What is the logic of the release strategy of The Gray Man (Audience Score 89%! Seriously? The first half was fun, I admit, but then, it just got out-of-hand, super silly, even by the standards of this genre)? Indeed (from the NYTimes article):
“The Gray Man,” which opened in select theaters this weekend and will be available on Netflix on Friday, is the streaming service’s most expensive film and perhaps its biggest gamble as it tries to create a spy franchise in the mold of James Bond or “Mission Impossible.”
“The Gray Man” is coming out in 450 theaters. That’s a far cry from the 2,000 or so that a typical big-budget release would appear in on its opening weekend. And the film’s nearly simultaneous availability on Netflix ensures that most viewers will watch it on the service. Films that Netflix releases in theaters typically leave them much faster than movies from traditional studios.

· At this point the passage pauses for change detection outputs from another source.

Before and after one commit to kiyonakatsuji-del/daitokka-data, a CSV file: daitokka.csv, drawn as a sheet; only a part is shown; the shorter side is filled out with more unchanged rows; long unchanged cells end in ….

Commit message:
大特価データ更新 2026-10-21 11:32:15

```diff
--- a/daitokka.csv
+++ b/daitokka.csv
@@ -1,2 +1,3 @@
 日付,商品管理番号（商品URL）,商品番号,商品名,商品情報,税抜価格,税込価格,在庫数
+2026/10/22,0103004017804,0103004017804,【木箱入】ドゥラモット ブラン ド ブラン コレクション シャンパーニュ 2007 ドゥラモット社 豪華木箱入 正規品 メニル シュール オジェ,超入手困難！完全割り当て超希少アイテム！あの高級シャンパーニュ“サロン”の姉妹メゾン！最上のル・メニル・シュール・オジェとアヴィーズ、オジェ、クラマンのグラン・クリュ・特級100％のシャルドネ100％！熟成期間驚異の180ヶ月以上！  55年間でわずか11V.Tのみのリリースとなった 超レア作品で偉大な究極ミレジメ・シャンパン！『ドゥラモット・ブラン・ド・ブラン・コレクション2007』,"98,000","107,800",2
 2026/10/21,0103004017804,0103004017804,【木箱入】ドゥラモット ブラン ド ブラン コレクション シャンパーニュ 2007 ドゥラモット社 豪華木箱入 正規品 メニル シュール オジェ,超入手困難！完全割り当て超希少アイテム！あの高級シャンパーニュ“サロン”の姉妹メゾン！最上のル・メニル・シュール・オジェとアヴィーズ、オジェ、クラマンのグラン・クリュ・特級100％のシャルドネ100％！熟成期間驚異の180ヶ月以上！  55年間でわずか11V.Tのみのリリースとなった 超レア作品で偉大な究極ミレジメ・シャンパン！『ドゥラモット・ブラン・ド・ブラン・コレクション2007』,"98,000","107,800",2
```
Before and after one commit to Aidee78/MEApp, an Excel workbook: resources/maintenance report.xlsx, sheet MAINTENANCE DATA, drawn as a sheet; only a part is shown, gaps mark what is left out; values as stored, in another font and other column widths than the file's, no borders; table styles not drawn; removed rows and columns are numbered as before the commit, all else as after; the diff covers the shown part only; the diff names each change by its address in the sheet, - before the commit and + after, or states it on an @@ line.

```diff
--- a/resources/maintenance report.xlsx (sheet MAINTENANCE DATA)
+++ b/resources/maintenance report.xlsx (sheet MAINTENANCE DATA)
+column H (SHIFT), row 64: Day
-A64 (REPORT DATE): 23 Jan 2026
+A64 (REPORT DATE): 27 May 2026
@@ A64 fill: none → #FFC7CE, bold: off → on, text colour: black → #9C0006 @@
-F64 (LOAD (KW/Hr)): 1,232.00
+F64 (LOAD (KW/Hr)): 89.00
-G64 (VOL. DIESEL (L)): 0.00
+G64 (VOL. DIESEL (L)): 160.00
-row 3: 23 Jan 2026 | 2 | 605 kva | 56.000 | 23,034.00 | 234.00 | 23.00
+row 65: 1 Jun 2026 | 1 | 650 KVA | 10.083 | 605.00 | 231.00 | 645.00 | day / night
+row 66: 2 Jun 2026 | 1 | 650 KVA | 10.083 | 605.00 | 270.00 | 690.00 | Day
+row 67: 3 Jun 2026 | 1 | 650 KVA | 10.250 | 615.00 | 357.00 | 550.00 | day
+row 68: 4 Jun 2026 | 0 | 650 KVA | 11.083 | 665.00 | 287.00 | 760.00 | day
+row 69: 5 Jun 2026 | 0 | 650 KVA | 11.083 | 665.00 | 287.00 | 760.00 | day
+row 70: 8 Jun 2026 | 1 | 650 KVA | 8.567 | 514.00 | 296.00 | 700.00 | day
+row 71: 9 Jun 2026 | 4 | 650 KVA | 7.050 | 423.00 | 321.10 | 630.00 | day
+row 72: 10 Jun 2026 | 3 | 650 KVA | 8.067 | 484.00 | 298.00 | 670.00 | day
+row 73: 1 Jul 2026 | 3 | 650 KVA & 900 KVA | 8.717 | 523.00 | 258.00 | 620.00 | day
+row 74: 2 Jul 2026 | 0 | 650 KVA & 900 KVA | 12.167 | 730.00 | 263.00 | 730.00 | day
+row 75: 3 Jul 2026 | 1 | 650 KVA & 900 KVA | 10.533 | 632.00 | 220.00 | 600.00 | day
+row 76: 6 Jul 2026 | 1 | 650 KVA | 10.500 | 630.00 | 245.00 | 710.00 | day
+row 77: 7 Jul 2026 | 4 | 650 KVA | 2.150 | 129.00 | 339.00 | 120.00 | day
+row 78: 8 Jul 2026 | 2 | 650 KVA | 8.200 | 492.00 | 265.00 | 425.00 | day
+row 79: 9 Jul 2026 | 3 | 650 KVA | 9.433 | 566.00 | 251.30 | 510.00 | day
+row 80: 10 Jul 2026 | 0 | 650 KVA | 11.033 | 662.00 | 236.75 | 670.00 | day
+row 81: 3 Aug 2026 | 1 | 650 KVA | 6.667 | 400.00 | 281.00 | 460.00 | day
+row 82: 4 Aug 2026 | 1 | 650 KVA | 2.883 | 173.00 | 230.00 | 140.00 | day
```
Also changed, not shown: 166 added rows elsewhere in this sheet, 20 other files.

Of course, I saw it in a theater (on opening day). 😏
As you know, we – Franco, Tim and I – have been studying this very issue (using Structural Estimation, as I previously mention in Loki, Lupin and In the Heights):
What is the optimal timing gap between Theater and Streaming release for a movie?
And, how does the optimal gap change if the primary goal is instead to
increase future revenues from streaming rather than just maximize the revenue (across theater and streaming) of just this one movie?
We have detailed data (weekly box-office revenues, advertising budget, production budget, weekly IMDb ratings, Directors/actors, VOD, rentals and so on) from 321 movies (from 2018) and 911 movies (since 2014).
Stay tuned for our results that Franco will present at INFORMS Annual Conference in October!
And, don’t even get me started on Where the Crawdads Sing. Here are excerpts from the WSJ review:
As Kya, however, the English actress Daisy Edgar-Jones (“Normal People”) is laughably inept. Kya’s journey to outsize success is so easy that, like everything else in the movie, it’s impossible to take seriously…Detached from the lush nature writing in the book, the story’s plot beats stand exposed as bland contrivances familiar from a thousand romance novels about plucky, adorable damsels versus snaky and duplicitous men. “Crawdads” doesn’t sing. It croaks.
Even the NYTimes review that managed to keep a lot of self-control through out could not resist closing with:
But for a story about sex, murder, family secrets and class resentments, the temperature is awfully mild, as if a Tennessee Williams play had been sent to Nicholas Sparks for a rewrite.
Surprised that no reviews mentioned:
Nell is a 1994 American drama film. The film stars Jodie Foster (who also produced) as Nell Kellty, a young woman who has to face other people for the first time after being raised by her mother in an isolated cabin. It was a box office success grossing over $106 million worldwide, on a $24.5 million production budget. Foster’s performance was widely praised and was nominated for the Academy Award for Best Actress.
My favorite movie with Jodie Foster is:
The Silence of the Lambs is a 1991 American psychological horror film. It stars Jodie Foster as Clarice Starling, a young FBI trainee who is hunting a serial killer. It grossed $272.7 million worldwide on a $19 million budget. It won Academy Awards in five categories: Best Picture, Best Director, Best Actor, Best Actress, and Best Adapted Screenplay.
So, was there any good news related to movies this past weekend? Yes! Here it is (also recall Top Fun):
Hope all is well. We just learned that “WBCN and The American Revolution,” the companion book to the documentary on MIT Press has just won a New England Book Award. Other winners of the 11 book awards being given include Sherry Turkle and Alexander Nemerov.
The award is over a century old and recognize books of merit that celebrate New England and its culture. Previous recipients include Mark Twain, Ralph Waldo Emerson, Louis Auchincloss, William F. Buckley, Jr., David McCullough, and Dominick Dunne. The award will be given at a ceremony in NYC in September. This is the third award won by the book.
All the best, BL
Well done Bill!